Records follow. Select each line holding "окружение".

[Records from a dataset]
Start of Block

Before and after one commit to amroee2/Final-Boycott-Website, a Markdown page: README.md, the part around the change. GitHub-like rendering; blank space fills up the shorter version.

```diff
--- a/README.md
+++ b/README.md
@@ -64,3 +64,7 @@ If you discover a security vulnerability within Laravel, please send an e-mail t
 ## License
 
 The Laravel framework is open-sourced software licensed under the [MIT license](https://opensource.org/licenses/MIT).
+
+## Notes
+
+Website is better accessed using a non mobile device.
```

End of Block
Start of Block

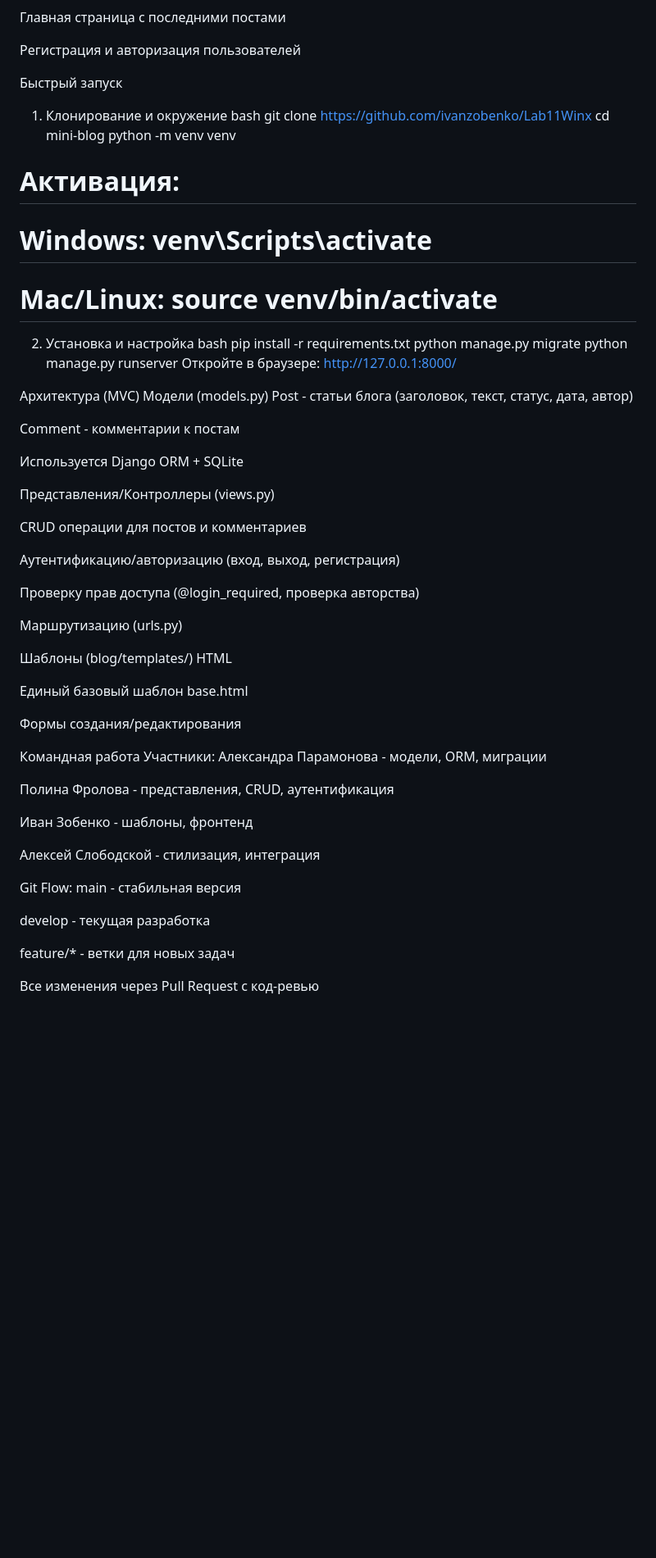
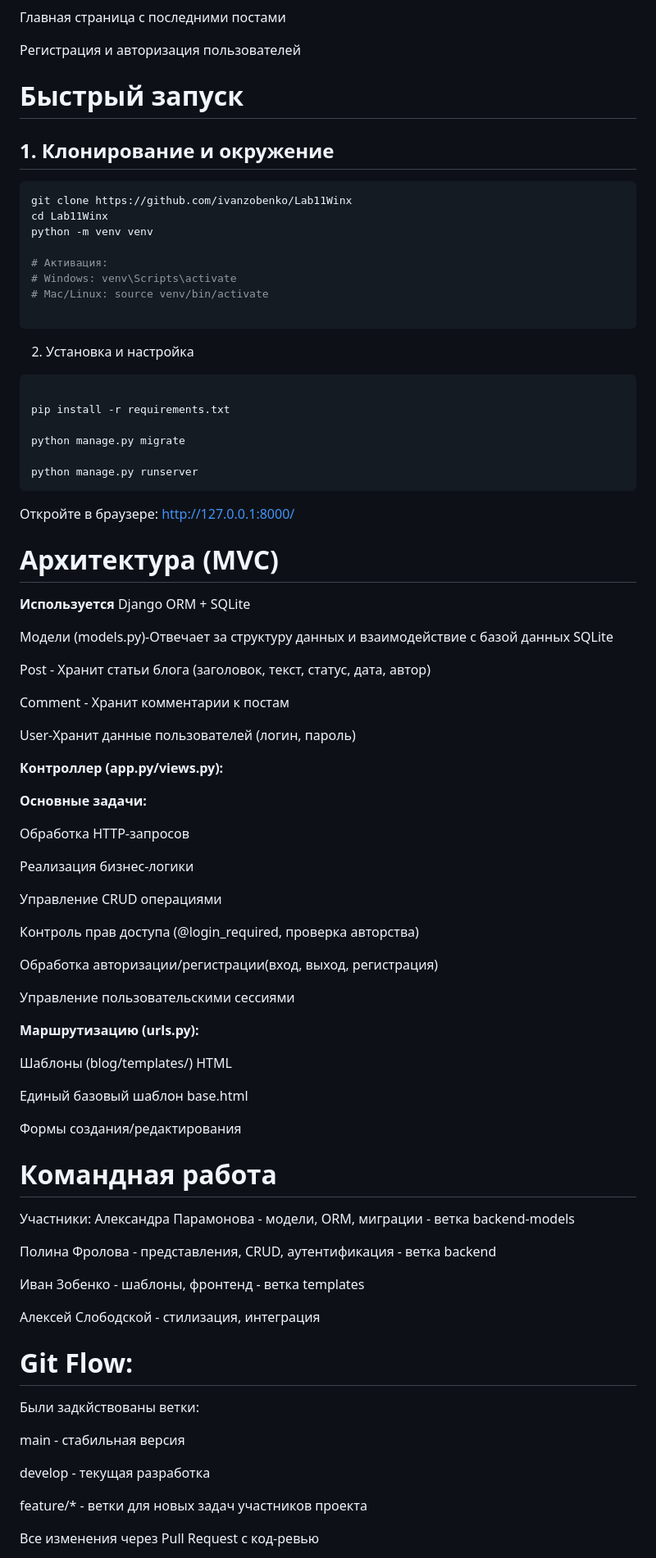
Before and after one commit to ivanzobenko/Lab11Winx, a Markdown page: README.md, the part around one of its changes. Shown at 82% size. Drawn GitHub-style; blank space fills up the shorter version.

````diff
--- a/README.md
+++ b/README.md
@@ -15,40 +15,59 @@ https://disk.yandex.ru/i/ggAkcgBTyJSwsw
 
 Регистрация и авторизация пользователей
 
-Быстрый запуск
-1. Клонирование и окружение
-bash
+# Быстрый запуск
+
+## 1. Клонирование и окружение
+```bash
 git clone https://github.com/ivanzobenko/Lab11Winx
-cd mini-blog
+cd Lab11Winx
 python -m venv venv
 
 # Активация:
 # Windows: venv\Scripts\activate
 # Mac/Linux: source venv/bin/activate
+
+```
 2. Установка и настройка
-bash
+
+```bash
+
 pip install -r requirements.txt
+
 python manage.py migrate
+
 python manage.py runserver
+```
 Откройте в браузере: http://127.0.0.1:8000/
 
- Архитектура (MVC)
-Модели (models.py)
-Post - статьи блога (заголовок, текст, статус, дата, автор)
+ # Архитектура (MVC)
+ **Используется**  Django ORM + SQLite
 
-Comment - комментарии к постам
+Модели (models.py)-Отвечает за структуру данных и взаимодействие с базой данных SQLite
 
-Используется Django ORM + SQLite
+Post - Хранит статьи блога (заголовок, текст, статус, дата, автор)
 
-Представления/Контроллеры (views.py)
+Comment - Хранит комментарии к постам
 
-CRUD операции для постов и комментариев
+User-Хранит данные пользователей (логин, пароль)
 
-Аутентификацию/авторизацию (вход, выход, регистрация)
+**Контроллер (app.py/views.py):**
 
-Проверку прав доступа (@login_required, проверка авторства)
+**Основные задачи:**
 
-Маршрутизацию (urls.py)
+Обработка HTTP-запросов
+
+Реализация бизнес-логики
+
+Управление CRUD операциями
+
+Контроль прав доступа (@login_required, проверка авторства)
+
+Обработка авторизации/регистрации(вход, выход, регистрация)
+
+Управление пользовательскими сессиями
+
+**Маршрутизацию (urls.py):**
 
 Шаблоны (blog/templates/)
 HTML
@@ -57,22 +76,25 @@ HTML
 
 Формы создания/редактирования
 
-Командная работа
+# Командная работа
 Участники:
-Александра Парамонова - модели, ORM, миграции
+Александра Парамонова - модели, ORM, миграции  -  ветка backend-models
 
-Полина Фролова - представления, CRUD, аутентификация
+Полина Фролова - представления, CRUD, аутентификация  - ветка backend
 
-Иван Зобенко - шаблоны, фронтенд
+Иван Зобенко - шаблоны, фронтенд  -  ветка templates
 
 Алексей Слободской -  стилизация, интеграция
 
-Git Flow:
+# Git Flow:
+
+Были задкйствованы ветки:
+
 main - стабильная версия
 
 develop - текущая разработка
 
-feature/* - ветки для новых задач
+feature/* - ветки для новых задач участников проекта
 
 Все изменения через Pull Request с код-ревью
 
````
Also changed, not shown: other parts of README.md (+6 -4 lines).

End of Block
Start of Block

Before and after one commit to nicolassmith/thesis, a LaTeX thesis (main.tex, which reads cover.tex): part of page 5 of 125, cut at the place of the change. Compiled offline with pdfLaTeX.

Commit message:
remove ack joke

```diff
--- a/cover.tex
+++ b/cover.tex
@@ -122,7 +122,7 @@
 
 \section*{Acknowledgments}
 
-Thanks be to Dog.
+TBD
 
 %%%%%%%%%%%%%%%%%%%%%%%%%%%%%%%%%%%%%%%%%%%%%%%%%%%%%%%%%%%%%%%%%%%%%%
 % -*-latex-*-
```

End of Block

_The completed task_:
-1. Клонирование и окружение
+## 1. Клонирование и окружение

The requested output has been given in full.